See also...


Spam & Scam email
A few simple rules about dealing wtih spam & scam emails.

Telephone Banking Fraud
A call from your bank or the police may not be what it seems.

Social Media Phishing
Clicking on links in unsolicited social media posts can spell danger.

Social Engineering
Don't be manipulated by strangers into being defrauded.


The risks

You receive a fraudulent text claiming to be from a trusted organisation or individual being impersonated by criminals, including the following:

• Your bank, informing you that there is a ‘problem with your account’ such as irregular activity or lack of funds.
• A retailer, offering ‘vouchers’ or ‘gift cards’.
• A technology provider such as Apple or Google, notifying that you ‘need to validate an account’.
• A parcel delivery company, notifying you that you need to ‘confirm that you want a parcel to be delivered’.
• HMRC, informing you that you are ‘due a tax refund’.

This list is not exhaustive.

What all smishing messages have in common is:

• They instruct you to either go to a website or make a phone call to a specified number.
• They play on your basic human emotions and needs, such as trust, safety, fear of losing money, getting something for nothing, eagerness to find a bargain or desire to find love or popularity/status.
• They generally state or imply the need for your urgent action to either avoid an issue or take advantage of an offer.

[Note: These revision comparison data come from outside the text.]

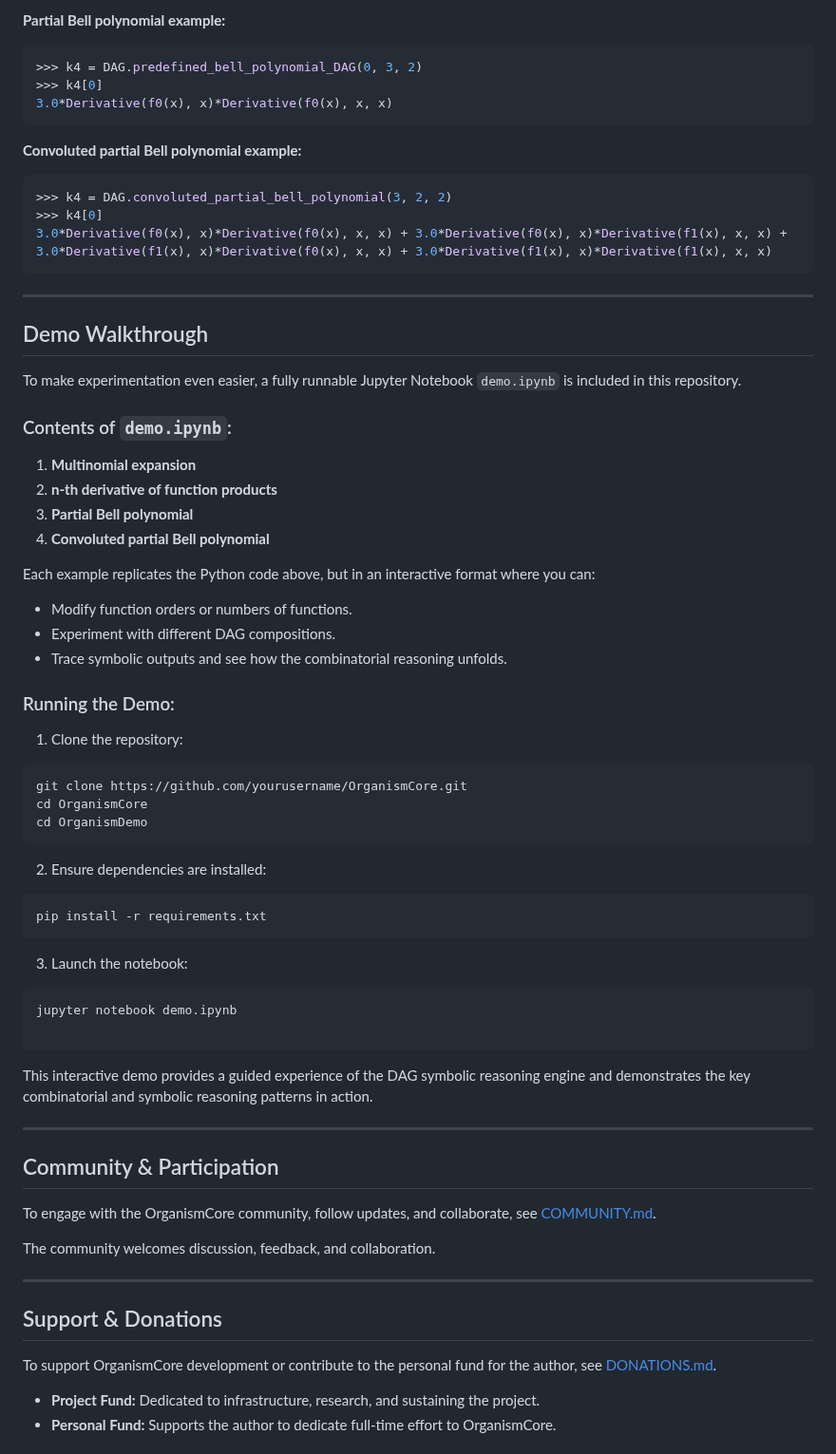
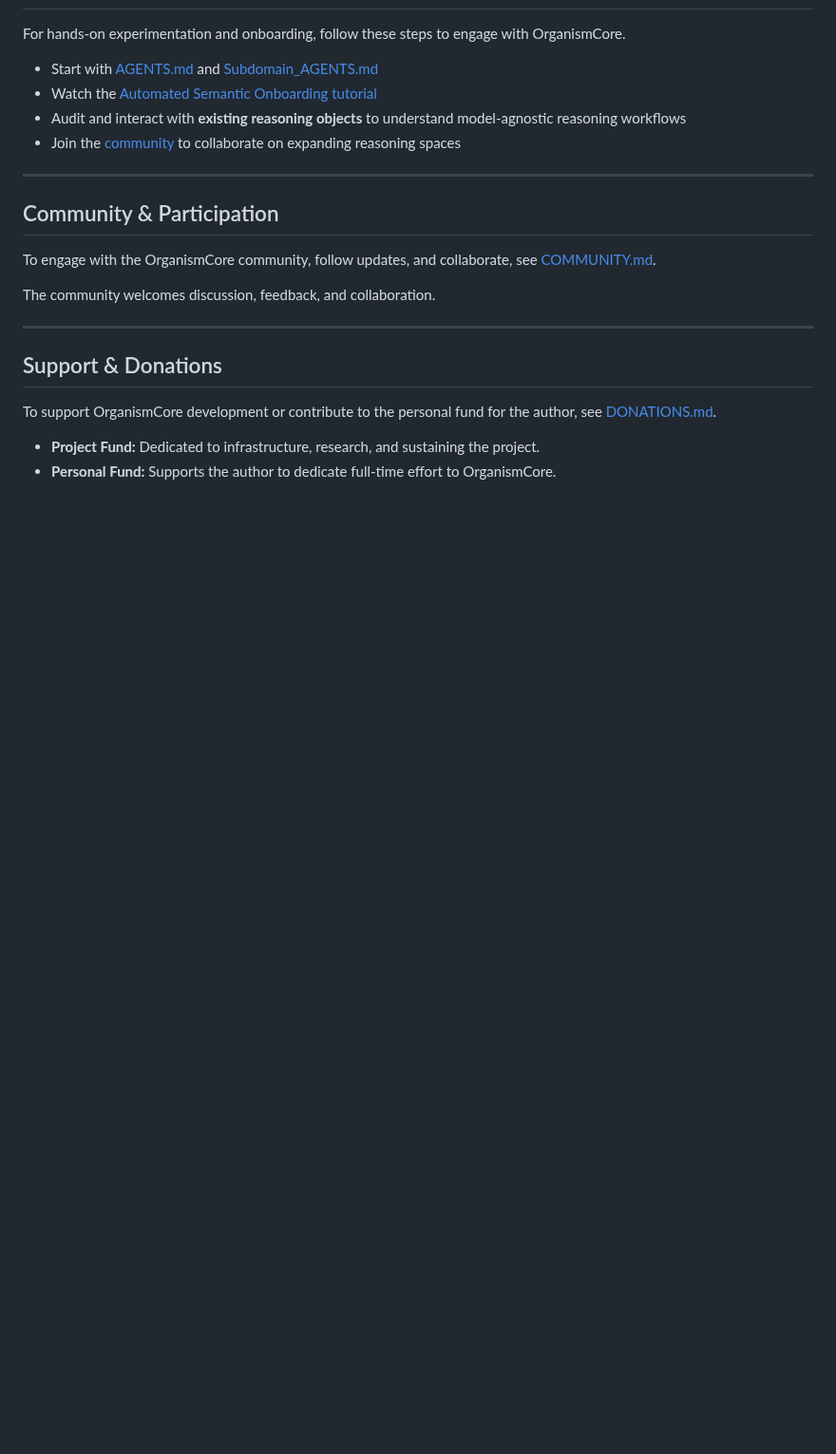
Before and after one commit to Eric-Robert-Lawson/OrganismCore, a Markdown page: README.md, the part around one of its changes. Shown at 95% size. GitHub-like rendering; blank space fills up the shorter version.

````diff
--- a/README.md
+++ b/README.md
@@ -119,60 +53,8 @@ f0(x)*Derivative(f1(x), x, x, x) + f1(x)*Derivative(f0(x), x, x, x) + 3*Derivati
-**Partial Bell polynomial example:**
-
-```python
->>> k4 = DAG.predefined_bell_polynomial_DAG(0, 3, 2)
->>> k4[0]
-3.0*Derivative(f0(x), x)*Derivative(f0(x), x, x)
-```
-
-**Convoluted partial Bell polynomial example:**
-
-```python
->>> k4 = DAG.convoluted_partial_bell_polynomial(3, 2, 2)
->>> k4[0]
-3.0*Derivative(f0(x), x)*Derivative(f0(x), x, x) + 3.0*Derivative(f0(x), x)*Derivative(f1(x), x, x) + 3.0*Derivative(f1(x), x)*Derivative(f0(x), x, x) + 3.0*Derivative(f1(x), x)*Derivative(f1(x), x, x)
-```
-
----
-
-## Demo Walkthrough
-
-To make experimentation even easier, a fully runnable Jupyter Notebook `demo.ipynb` is included in this repository.
-
-### Contents of `demo.ipynb`:
-
-1. **Multinomial expansion**
-2. **n-th derivative of function products**
-3. **Partial Bell polynomial**
-4. **Convoluted partial Bell polynomial**
-
-Each example replicates the Python code above, but in an interactive format where you can:
-
-- Modify function orders or numbers of functions.
-- Experiment with different DAG compositions.
-- Trace symbolic outputs and see how the combinatorial reasoning unfolds.
-
-### Running the Demo:
-
-1. Clone the repository:
-
-```bash
-git clone https://github.com/yourusername/OrganismCore.git
-cd OrganismCore
-cd OrganismDemo
-```
-
-2. Ensure dependencies are installed:
-
-```bash
-pip install -r requirements.txt
-```
-
-3. Launch the notebook:
-```bash
-jupyter notebook demo.ipynb
-
-```
-This interactive demo provides a guided experience of the DAG symbolic reasoning engine and demonstrates the key combinatorial and symbolic reasoning patterns in action.
+For hands-on experimentation and onboarding, follow these steps to engage with OrganismCore.
+- Start with [AGENTS.md](AGENTS.md) and [Subdomain_AGENTS.md](Subdomain_Articles/Subdomain_AGENTS.md)
+- Watch the [Automated Semantic Onboarding tutorial](https://youtu.be/pEGlSHxKASw)
+- Audit and interact with **existing reasoning objects** to understand model-agnostic reasoning workflows
+- Join the [community](COMMUNITY.md) to collaborate on expanding reasoning spaces
 
 ---
 
````
Also changed, not shown: other parts of README.md (+7 -82 lines).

Websites you visit via smishing messages generally either request confidential details or cause your internet-connected mobile device to be infected with malware. Phone calls you make in response can either result in confidential details being requested, or be to a premium rate number resulting in exorbitant charges being added to your phone bill.

How to avoid becoming a victim of smishing

• Do not click on links in text messages unless you are 100% certain that they are genuine and well-intentioned.
• Take time to consider your actions before responding to text messages.
• Ask yourself if the sender, if genuine, would really contact you via this text.
• Recognise threats of financial issues or offers that seem too good to be true, for what they really are.
• If in doubt, call the correct number of the organisation or individual from whom the text claims to have been sent, to check its authenticity.
• Remember that even if the text message seems to come from someone you trust, their number may have been hacked or spoofed.
• Do not respond to the text message. Doing so could result in your details being added to a ‘suckers’ list’ and you will be inundated with similar messages.
• Dial 7726 (or for Vodafone subscribers, 87726). This will enable your mobile network provider to take early action to block numbers that are generating spam – including scam texts – on their networks, and report them to the regulators.
• Report spam text messages directly to your mobile phone provider free of charge by forwarding them to 7726 from the device they are received on.
• 'Which' also operates an online reporting service for scam texts and phone calls, here: www.which.co.uk/consumer-rights/advice/how-to-deal-with-spam-text-messages.

If you have lost money as a result of a smishing text, or via any other fraudulent activity

Report it to Action Fraud, the UK’s national fraud reporting centre by calling 0300 123 20 40 or by visiting www.actionfraud.police.uk